What is required: For the listing below, give the number of lines in which "margin" occurs. Add nothing.
......
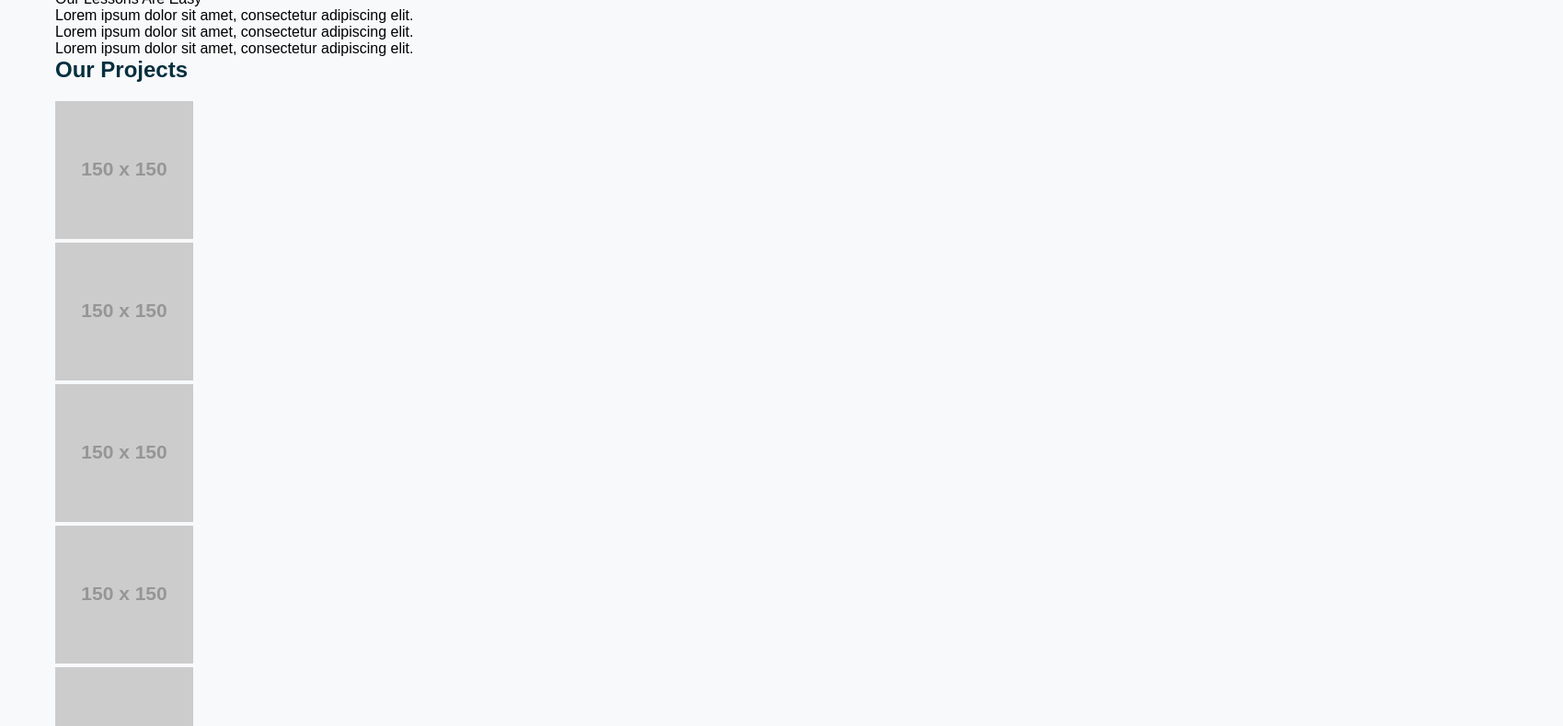
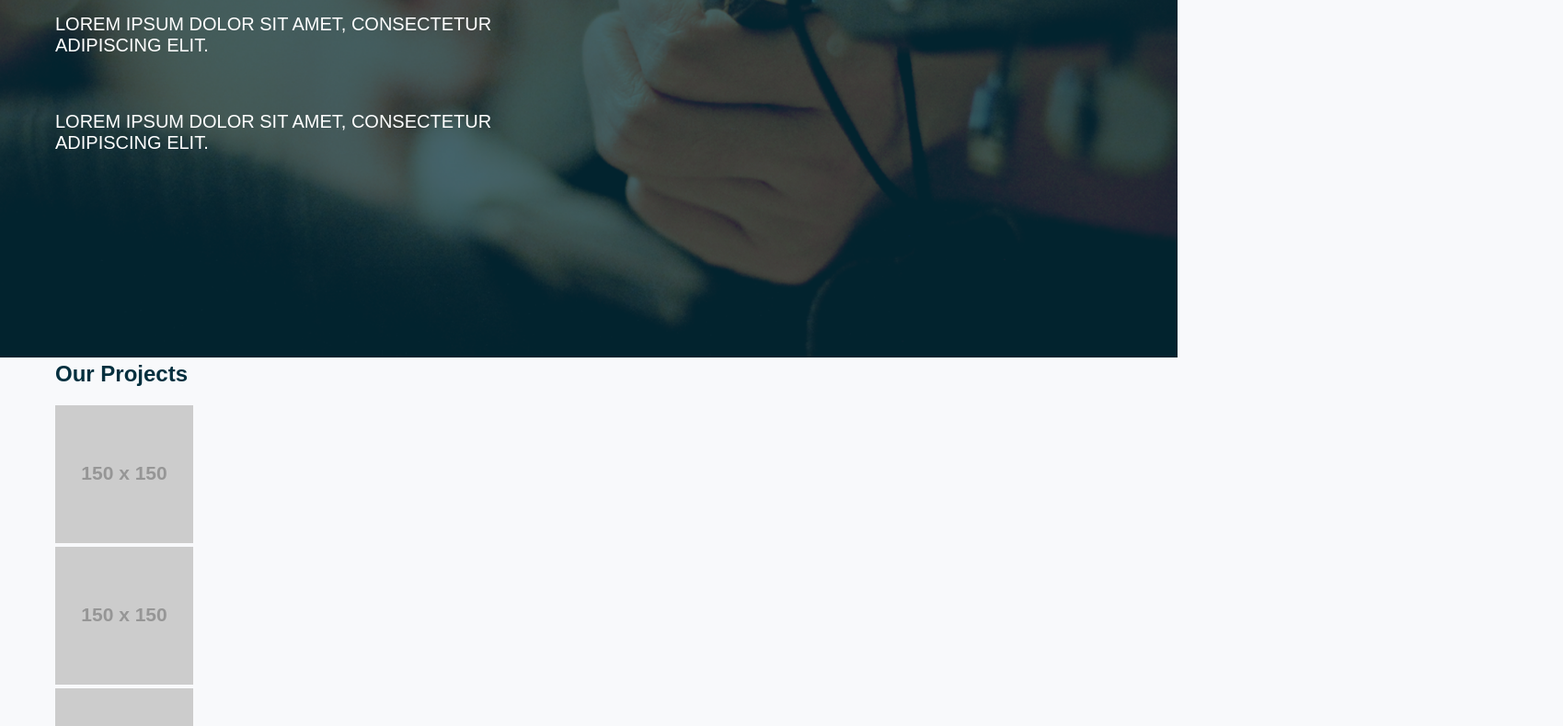
Before and after one commit to cosimobarbato/sass-ninja-tutorial, a plain HTML site: page sass-ninja-tutorial/index.html in a window 1280 px wide. Shown: the part 2010-2800 px from the top of the page at 92% size, 1699 px wide, since content can reach past the window. Drawn offline with Linux system fonts and the light colour scheme; placeholder pictures from the web are drawn by us.

Commit message:
Add practice files for mixins and importing files

```diff
--- a/sass-ninja-tutorial/index.html
+++ b/sass-ninja-tutorial/index.html
@@ -1,7 +1,6 @@
 <!doctype html>
 <html>
   <head>
-      <link href="css/reset.css" type="text/css" rel="stylesheet"/>
     <link href="css/styles.css" type="text/css" rel="stylesheet"/>
   </head>
   <body>
--- /dev/null
+++ b/sass-ninja-tutorial/scss/mixins.scss
@@ -0,0 +1,25 @@
+// MIXINS
+
+@mixin banner{
+  width: 100%;
+  position: relative;
+  color: white;
+  .banner-content{
+    position: absolute;
+    top: 50px;
+    width: 100%;
+  }
+  img{
+    width: 100%;
+  }
+  span{
+    font-size: $bannerHeading;
+    display: block;
+    text-transform: uppercase;
+    font-weight: bold;
+  }
+  span.title{
+    font-weight: normal;
+    margin-bottom: 30px;
+  }
+}
--- /dev/null
+++ b/sass-ninja-tutorial/scss/reset.scss
@@ -0,0 +1,29 @@
+body {
+  font-family: arial;
+  background: #f8f9fb;
+}
+
+html, body, ul, ol, li, form, fieldset, legend {
+  margin: 0;
+  padding: 0;
+}
+
+h1, h2, h3, h4, h5, h6, p {
+  margin-top: 0;
+}
+
+fieldset, img {
+  border: 0;
+}
+
+li {
+  list-style: none;
+}
+
+.wrapper {
+  width: 100%;
+  max-width: 1200px;
+  margin: 0 auto;
+  padding: 0 20px;
+  box-sizing: border-box;
+}
--- a/sass-ninja-tutorial/scss/styles.scss
+++ b/sass-ninja-tutorial/scss/styles.scss
@@ -1,8 +1,6 @@
-// VARIABLES
-
-$deepBlue: #032f3e;
-$offWhite: #f8f9fb;
-$sectionHeading: 24px;
+@import "reset";
+@import "variables";
+@import "mixins";
 
 // Don't nest too deep or you will get confused. Only nest within the parent.
 #main-nav{
@@ -27,3 +25,18 @@ section h1{
   font-size: $sectionHeading;
   color: $deepBlue;
 }
+
+.lead-banner{
+  @include banner;
+  text-align: right;
+}
+
+.lessons-banner{
+  @include banner;
+  li{
+    text-transform: uppercase;
+    font-size: 20px;
+    max-width: 500px;
+    margin: 60px 0;
+  }
+}
--- /dev/null
+++ b/sass-ninja-tutorial/scss/variables.scss
@@ -0,0 +1,6 @@
+// VARIABLES
+
+$deepBlue: #032f3e;
+$offWhite: #f8f9fb;
+$sectionHeading: 24px;
+$bannerHeading: 46px;
```
Also changed, not shown: sass-ninja-tutorial/css/styles.css, 1 other file.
......
Answer box: 5